Perhaps a room near the main entrance could be used as a security room. Camera's showing every entrance to the school, doors and windows, and set up to show anyone approaching.  A trained security guard monitoring them all, with perimeter alarms to notify him or her when someone is approaching or trying to get through an outside door or window.  The guard could see an armed assailant coming and lock everything down and notify the authorities.  Perhaps this guard could also be armed, so they could be prepared as a last resort should a shooter actually gain entry. The job of the teacher would be to lock their rooms, barricade the doors, and wait for the good guys.
Of course, overhaul would be costly.  But I wouldn't mind paying a bit more in taxes to secure the building where my children go to school. What is it worth to do everything possible to prevent Sandy Hook from happening in your kids school?
3. God is forbidden in schools.
This is the one that really ruffles my feathers.  People making this argument apparently have little respect for the US Constitution and a remarkable lack of faith in their God. The first amendment was written to protect religion from the state, and the state from religion.  People who think that their personal religion is the only "correct" one bug me anyway, but to think that God is not in schools is ridiculous.  My son has a faith in the Christian God that is remarkable for a boy his age. I love that about him.  I know that every day he walks into that school, God and Jesus and his faith go with him.  Our government denying a single religion to proselytize in public places like schools does NOTHING to detract from his faith.  Nothing. Any single religion griping about not being "allowed in schools" is just arguing to circumvent the Constitution that I have sworn to protect and defend against all enemies, foreign or domestic. 

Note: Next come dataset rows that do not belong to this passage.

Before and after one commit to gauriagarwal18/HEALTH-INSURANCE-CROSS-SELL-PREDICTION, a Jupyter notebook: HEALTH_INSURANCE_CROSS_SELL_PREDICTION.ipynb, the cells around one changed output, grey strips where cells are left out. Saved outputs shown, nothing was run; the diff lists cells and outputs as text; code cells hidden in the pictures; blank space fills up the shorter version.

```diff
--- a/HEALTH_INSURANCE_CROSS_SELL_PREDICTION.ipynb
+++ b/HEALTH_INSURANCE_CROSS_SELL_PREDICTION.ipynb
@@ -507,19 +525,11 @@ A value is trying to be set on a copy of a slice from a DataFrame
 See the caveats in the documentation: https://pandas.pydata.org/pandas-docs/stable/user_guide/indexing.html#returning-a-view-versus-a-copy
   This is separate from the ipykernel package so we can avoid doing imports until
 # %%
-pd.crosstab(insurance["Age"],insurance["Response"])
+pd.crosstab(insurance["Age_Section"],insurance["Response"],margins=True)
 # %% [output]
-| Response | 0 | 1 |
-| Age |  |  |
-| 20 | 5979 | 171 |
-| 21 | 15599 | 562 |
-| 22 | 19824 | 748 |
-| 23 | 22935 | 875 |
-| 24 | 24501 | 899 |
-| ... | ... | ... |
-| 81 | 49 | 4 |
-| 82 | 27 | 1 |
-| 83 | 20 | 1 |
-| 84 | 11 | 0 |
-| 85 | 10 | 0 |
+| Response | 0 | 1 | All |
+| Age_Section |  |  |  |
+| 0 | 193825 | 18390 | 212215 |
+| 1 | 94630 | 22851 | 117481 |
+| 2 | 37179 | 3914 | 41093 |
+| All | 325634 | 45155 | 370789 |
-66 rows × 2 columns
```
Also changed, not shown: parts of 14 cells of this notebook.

If you are reading this and are one of those people who feel the need to argue to let your God back into schools, consider this.  How would you feel if there were Muslim religious teachings enshrined on the school walls? Lessons from the Torah on the blackboard for your child to study? What about meditation rooms where the children are taken for a class to learn how to be a better Buddhist? Dress codes inspired by the Sikh religion?  Christian parents would flip out.  Yet you would argue for putting the Ten Commandments up, or starting the day with prayer.  "If only God were still allowed in school!!! This never would have happened!" Skittlefarts.  It would still happen. There is a difference between private religion and public religion.  A good book to read on the subject is Jon Meacham's American Gospel. He does a great job of explaining the why's and how's of it all.
Also, do you seriously think God is powerless to go into public places simply because your teachings aren't followed in that place? That makes your god a pretty wimpy deity. The God I follow is bigger than any Government.  God is in the schools.  In the hearts of those who believe.  Teach your religion in your homes and in your churches where they should be taught. Let God worry about the public places.

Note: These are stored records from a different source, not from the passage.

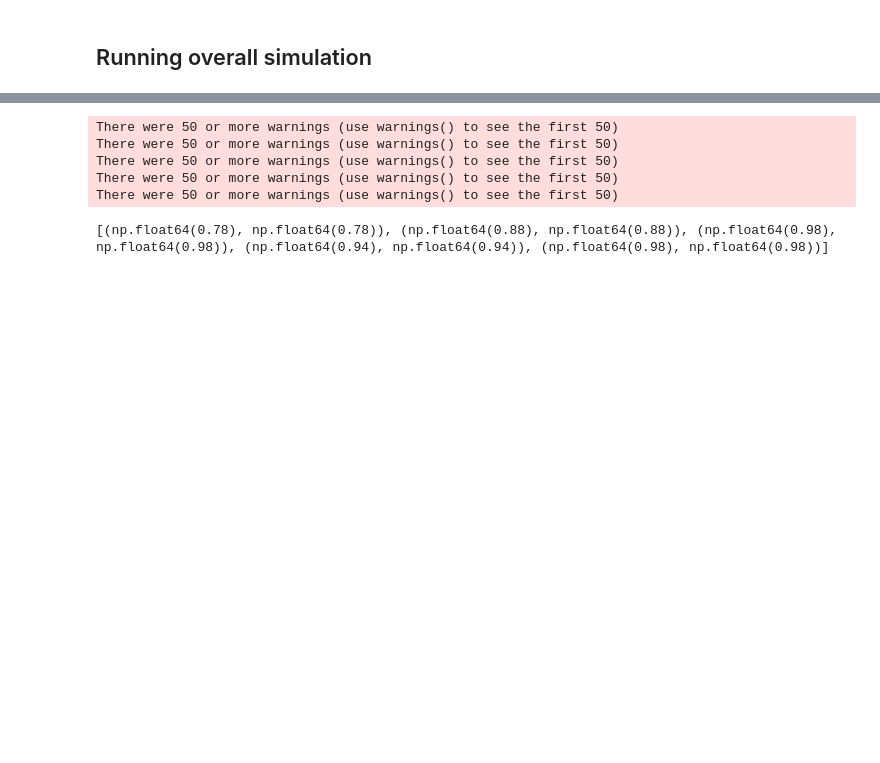
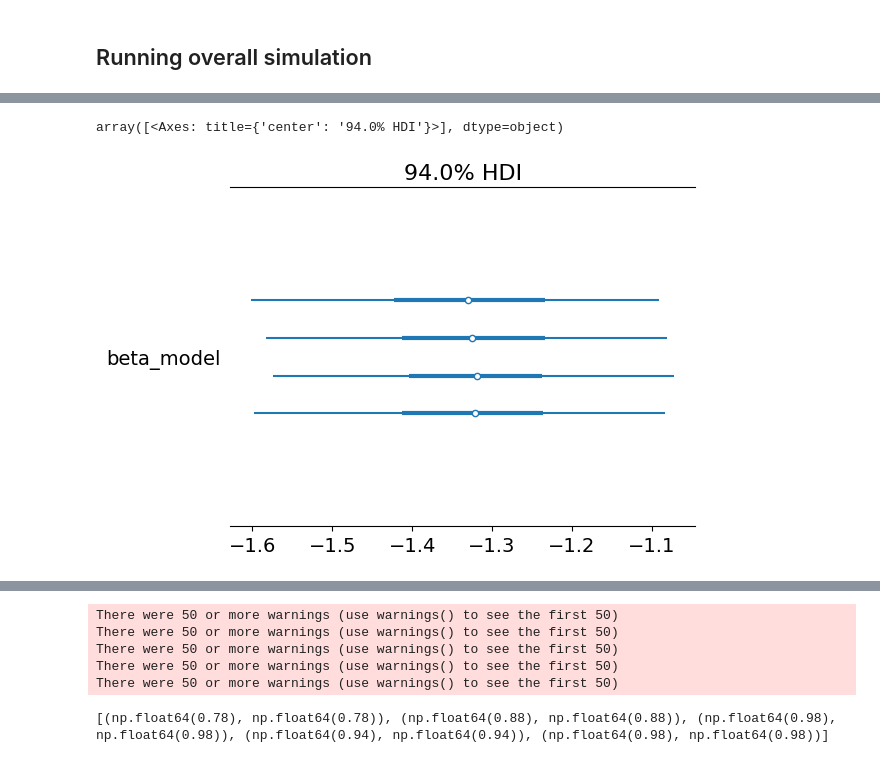
Before and after one commit to daxmavy/art, a Jupyter notebook: simulations/sim.ipynb, the cells around one changed output, grey strips where cells are left out. Cells and saved outputs as stored; diff of their text form; code cells hidden in the pictures; blank space fills up the shorter version.

```diff
--- a/simulations/sim.ipynb
+++ b/simulations/sim.ipynb
@@ -432,0 +674,30 @@ def generate_data_for_simulation(
+# %%
+model_3 = pm.Model()
+# only using beta_ai
+
+with model_3:
+    beta_ai = pm.Normal('beta_model', mu = 0, sigma = 1)
+
+    winner_lambda = idx_to_is_ai[winners]*1*beta_ai
+
+    loser_lambda = idx_to_is_ai[losers]*1*beta_ai
+
+    diff = winner_lambda - loser_lambda
+
+    logit_diff = pm.math.sigmoid(diff) #TODO: huh 1/(1+e^{-x}), so when diff increasess, e^{-x} decreases, so denom decreases, so prob increases
+
+    Y_obs = pm.Bernoulli('Y_obs', p=logit_diff, observed = np.ones(shape=len(bdf)))
+
+    # reason_obs = pm.Categorical('reason_obs', p = (char_aspects_winners - char_aspects_losers) * aspect_weighting_normalised, observed=reasons)
+    # diff_aspects = char_aspects_winners - char_aspects_losers
+
+    # # softmax across the aspects dimension (axis=1) → valid probabilities per obs
+    # reason_p = pm.math.softmax(diff_aspects, axis=1)
+
+    # reason_obs = pm.Categorical(
+    #     'reason_obs',
+    #     p = reason_p,
+    #     observed = reasons
+    # )
+
+    idata_3 = pm.sample(2000, idata_kwargs={"log_likelihood": True})
@@ -432,0 +711,5 @@ def generate_data_for_simulation(
+# %%
+az.plot_forest(idata_3)
+# %% [output]
+array([<Axes: title={'center': '94.0% HDI'}>], dtype=object)
+[figure, added]
```
Also changed, not shown: parts of 26 cells of this notebook.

This event stirred up a lot of emotions in me. I will grieve for the families of those who were killed, and pray for them in my own way.  I will be pressing my Government to look more into mental health issues, in the hopes that people who need help can get it before they resort to this. I will remember that everyone has their right to say whatever they want about their beliefs, even when I think they are misguided and wrong, and try not to get too upset about it.
Mostly though, I will hug my kids tighter, treat them with as much love and gentleness as I can muster, and cherish this life that I am living. Events like these can help bring into focus what is really important in life. I am fortunate in a way to have had some really horrific calls as a medic. For years now I have been been able to focus more on the blessings in my life.  My wife.  My kids. My family and friends. My job as an artist. It makes a huge difference.

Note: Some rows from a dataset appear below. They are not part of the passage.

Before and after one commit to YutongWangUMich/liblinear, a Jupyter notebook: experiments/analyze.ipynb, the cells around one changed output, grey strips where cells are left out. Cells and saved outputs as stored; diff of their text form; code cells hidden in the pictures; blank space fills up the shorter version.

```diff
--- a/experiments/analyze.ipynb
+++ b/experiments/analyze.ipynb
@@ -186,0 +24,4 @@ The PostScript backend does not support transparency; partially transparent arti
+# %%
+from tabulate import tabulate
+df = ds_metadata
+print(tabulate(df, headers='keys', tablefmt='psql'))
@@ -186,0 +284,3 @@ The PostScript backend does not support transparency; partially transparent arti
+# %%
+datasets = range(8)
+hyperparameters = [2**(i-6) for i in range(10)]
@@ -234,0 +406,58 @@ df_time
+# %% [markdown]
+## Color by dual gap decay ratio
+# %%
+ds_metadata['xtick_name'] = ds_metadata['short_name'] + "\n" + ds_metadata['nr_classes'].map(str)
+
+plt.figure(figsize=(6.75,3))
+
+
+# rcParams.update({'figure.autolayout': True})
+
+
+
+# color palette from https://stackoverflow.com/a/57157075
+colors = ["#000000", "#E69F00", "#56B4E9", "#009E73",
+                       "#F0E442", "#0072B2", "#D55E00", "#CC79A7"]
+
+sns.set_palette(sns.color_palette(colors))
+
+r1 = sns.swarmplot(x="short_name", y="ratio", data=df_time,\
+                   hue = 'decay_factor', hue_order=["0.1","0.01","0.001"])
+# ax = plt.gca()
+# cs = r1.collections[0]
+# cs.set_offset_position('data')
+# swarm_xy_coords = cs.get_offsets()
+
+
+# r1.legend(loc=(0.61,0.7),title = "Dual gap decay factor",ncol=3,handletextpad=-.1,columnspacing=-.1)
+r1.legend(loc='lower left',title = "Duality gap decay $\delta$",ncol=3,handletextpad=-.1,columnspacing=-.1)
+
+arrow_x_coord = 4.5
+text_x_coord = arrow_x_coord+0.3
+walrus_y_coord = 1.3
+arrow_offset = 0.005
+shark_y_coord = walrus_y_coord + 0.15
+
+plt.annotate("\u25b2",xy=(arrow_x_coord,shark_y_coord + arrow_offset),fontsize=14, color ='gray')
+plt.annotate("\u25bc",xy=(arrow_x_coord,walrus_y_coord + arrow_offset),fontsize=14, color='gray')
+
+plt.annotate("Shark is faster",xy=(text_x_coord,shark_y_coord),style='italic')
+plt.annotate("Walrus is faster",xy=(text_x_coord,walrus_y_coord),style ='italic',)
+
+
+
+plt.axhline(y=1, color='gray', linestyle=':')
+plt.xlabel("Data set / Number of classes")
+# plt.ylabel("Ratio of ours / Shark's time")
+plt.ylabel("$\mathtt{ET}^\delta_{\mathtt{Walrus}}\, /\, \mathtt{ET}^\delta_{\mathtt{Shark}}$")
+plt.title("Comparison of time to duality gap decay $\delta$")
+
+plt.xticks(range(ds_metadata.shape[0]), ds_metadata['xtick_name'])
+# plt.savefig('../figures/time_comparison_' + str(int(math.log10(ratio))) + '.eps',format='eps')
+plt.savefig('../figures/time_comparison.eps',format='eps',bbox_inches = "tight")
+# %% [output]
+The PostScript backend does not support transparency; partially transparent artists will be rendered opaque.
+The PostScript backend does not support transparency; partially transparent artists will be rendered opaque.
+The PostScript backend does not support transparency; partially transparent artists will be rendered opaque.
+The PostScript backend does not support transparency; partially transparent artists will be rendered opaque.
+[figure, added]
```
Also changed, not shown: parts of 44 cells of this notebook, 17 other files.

Bad things will still happen to good people.  But the sun will rise again, and in the end, all we can do is love our family and friends, and show love to others. Stand with each other as we make our way through life.  Do the best we can with what we have, and enjoy the time we've been given as much as we can.  May God keep and protect us all.
More Later